Last weekend, I took my sons to see Woody Allen's "Match Point." It's about a former tennis pro named Chris who gets himself into a jam.
Chris is working at an upscale London tennis club when he meets a wealthy fellow named Tom. Tom introduces Chris to his sister, Chloe, with whom he falls in love (or, at least, "in like"). To help enhance Chris' social stature and bank account, Chloe gets Chris a cushy job with her daddy's firm. Then, Chris and Chloe get engaged, married and start struggling to have babies.
Through it all, Chris is having an affair with Tom's girlfriend, Nola. Time and again, Chris professes his undying love to both his wife and his mistress. And we know, we just know, that someone's going to find him out, and when they do, no one will live happily ever after.
"Match Point" is about rocks, hard places and the anxiety inherent in playing both sides against the middle. It's also about luck-the kind it takes to play both sides and get away with it.
I had this notion on the brain while watching the news last week.
At the Statehouse, I heard folks hailing the possibility that Japanese automaker Toyota might build hybrid Camrys in Lafayette, creating up to 1,000 new jobs.
But from the same corridors, I heard dire warnings that we dare not take the $3.85 billion dangled by "foreign investors" to lease, operate and maintain the Indiana Toll Road, even though the deal would fund lots of other road projects and all the jobs that go with them.
Apparently, you can play both sides against the middle in the Legislature: It's OK for "foreigners" to invest in car-making here, but not in the roads that carry them.
The Legislature played both sides in other ways, too. In rejecting Gov. Mitch Daniels' proposed cigarette tax hike, legislators said they hadn't been told where the money would go. Then they turned around and passed a property-tax cut without telling us where the money would come from.
There was also news from the Middle East. For years, President Bush has said that the United States wants to restore democracy to that troubled region. He's explained over and over that the wars in Iraq and Afghanistan were waged, in part, so citizens there could elect leaders of their choosing.
But from the same White House last week, I heard grave concern that the Palestinian people had freely and overwhelmingly elected Hamas leaders that we don't like. We don't like them because they're hell-bent on destroying Israel.

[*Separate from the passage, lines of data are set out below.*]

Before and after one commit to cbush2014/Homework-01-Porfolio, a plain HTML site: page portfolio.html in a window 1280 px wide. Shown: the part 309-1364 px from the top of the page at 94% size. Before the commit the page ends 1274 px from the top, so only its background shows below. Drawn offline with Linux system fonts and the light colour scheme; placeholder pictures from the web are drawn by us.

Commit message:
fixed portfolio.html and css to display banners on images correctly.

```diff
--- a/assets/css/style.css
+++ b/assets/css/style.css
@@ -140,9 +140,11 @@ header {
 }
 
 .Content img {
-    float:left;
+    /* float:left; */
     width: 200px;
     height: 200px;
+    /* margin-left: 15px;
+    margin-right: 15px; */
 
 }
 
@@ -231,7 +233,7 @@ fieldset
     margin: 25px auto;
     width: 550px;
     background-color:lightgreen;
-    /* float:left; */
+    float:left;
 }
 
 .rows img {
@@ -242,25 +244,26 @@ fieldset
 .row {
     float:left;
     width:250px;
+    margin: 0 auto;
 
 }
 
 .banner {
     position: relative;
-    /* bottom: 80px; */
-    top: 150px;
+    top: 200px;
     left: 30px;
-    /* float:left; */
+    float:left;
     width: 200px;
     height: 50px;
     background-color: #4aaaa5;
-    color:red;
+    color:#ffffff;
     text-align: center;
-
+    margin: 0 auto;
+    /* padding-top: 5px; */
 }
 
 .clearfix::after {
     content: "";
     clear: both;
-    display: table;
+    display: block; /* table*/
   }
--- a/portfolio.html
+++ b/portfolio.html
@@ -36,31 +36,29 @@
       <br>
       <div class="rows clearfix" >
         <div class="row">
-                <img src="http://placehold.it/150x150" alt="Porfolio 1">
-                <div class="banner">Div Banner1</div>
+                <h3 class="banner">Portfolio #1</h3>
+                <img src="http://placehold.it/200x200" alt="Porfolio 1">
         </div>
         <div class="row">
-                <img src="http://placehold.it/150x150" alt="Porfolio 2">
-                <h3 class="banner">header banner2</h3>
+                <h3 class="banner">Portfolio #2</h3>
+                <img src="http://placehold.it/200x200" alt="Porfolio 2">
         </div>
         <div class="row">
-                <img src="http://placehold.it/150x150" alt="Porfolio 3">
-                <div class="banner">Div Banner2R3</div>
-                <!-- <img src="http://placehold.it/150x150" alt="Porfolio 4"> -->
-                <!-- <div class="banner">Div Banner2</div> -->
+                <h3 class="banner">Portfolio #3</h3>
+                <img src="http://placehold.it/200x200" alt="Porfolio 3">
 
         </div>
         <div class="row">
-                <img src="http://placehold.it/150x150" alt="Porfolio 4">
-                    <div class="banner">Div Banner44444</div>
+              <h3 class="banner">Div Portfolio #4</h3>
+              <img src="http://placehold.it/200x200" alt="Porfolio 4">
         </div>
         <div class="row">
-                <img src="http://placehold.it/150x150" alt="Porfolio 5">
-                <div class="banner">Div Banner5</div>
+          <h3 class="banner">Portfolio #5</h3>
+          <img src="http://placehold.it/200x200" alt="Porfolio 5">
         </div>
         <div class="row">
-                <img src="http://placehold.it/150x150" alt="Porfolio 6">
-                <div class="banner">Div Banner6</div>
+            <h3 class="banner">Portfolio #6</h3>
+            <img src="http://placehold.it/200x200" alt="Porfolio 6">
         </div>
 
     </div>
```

So now there's talk of cutting off the Palestinian people financially if their democratically elected leaders won't buck the people who freely elected them and do what the U.S. of A. wants instead. Apparently, you can play both sides against the middle in foreign policy: It's OK to advocate and even kill for democracy, so long as the winners are people you like who will do what you want.
Tuesday night, I watched the State of the Union address. I always watch the State of the Union address. I like the pomp and circumstance. I like to hear what the speechwriters have crafted. I like to see who gets singled out for reaction shots, what their facial expressions say, which party sits or stands, and who's sitting in the balcony next to the first spouse.
But because I watch so many State of the Union and other political speeches, the political junkie in me was hearing echoes of addresses past and imagining back-room partisans backed into a corner and praying no one notices.
I watched Sen. John McCain, the longtime champion of political ethics and campaign reform, chuckle when President Bush, who had out-muscled him in the 2000 primaries and whose White House fought his reform efforts just a few years ago, called for lobbying reform.
I watched Sen. Hillary Clinton, whose husband championed health care for all and who headed the failed effort to accomplish that goal, cringe when the president, whose administration has witnessed tremendous increases in uninsured Americans, called for health care for all.
And while I couldn't see former Vice President Al Gore (he's presumably hosting a TV show or narrating a movie somewhere), I can only imagine his grin when the man who mocked him for promoting alternatives to the internal-combustion engine called for new technologies and innovation to free us all from our addiction to foreign oil.
But hey, when it comes to playing both sides against the middle and escaping notice, politicians have it much easier than Woody Allen's adulterous protagonist. After all, in a nation that pays more attention to "American Idol" than American government, well, you could walk a mile in John Kerry's flip-flops and no one would ever notice
Hetrick is president and CEO of Hetrick Communications Inc., an Indianapolis-based public relations and marketing communications firm. His column appears weekly. To comment on this column, go to IBJ Forum at www.ibj.comor send e-mail to email@example.com.